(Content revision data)
--- START ---

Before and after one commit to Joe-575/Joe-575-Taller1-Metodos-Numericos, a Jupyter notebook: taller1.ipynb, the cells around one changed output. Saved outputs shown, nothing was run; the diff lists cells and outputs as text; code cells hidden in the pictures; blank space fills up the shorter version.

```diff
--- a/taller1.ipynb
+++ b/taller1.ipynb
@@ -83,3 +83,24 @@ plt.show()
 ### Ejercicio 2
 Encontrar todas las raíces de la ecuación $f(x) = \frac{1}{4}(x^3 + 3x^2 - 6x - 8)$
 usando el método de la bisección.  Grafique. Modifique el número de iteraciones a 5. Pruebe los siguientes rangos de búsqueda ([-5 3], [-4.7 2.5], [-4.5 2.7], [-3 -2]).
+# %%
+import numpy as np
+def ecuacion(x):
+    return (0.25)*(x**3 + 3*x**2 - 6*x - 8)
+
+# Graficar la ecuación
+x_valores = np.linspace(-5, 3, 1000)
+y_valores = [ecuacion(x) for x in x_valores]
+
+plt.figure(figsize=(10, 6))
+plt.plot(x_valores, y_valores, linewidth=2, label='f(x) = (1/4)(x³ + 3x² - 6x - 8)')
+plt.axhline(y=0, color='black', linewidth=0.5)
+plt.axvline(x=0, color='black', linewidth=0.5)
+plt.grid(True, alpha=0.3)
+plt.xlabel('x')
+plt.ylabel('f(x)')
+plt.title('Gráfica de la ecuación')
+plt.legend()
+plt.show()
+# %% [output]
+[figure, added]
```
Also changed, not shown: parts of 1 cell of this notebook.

--- END ---

PROBLEM STATEMENT => Output all the lines above. Keep each one exact.

REPLY =>
Before and after one commit to Joe-575/Joe-575-Taller1-Metodos-Numericos, a Jupyter notebook: taller1.ipynb, the cells around one changed output. Saved outputs shown, nothing was run; the diff lists cells and outputs as text; code cells hidden in the pictures; blank space fills up the shorter version.

```diff
--- a/taller1.ipynb
+++ b/taller1.ipynb
@@ -83,3 +83,24 @@ plt.show()
 ### Ejercicio 2
 Encontrar todas las raíces de la ecuación $f(x) = \frac{1}{4}(x^3 + 3x^2 - 6x - 8)$
 usando el método de la bisección.  Grafique. Modifique el número de iteraciones a 5. Pruebe los siguientes rangos de búsqueda ([-5 3], [-4.7 2.5], [-4.5 2.7], [-3 -2]).
+# %%
+import numpy as np
+def ecuacion(x):
+    return (0.25)*(x**3 + 3*x**2 - 6*x - 8)
+
+# Graficar la ecuación
+x_valores = np.linspace(-5, 3, 1000)
+y_valores = [ecuacion(x) for x in x_valores]
+
+plt.figure(figsize=(10, 6))
+plt.plot(x_valores, y_valores, linewidth=2, label='f(x) = (1/4)(x³ + 3x² - 6x - 8)')
+plt.axhline(y=0, color='black', linewidth=0.5)
+plt.axvline(x=0, color='black', linewidth=0.5)
+plt.grid(True, alpha=0.3)
+plt.xlabel('x')
+plt.ylabel('f(x)')
+plt.title('Gráfica de la ecuación')
+plt.legend()
+plt.show()
+# %% [output]
+[figure, added]
```
Also changed, not shown: parts of 1 cell of this notebook.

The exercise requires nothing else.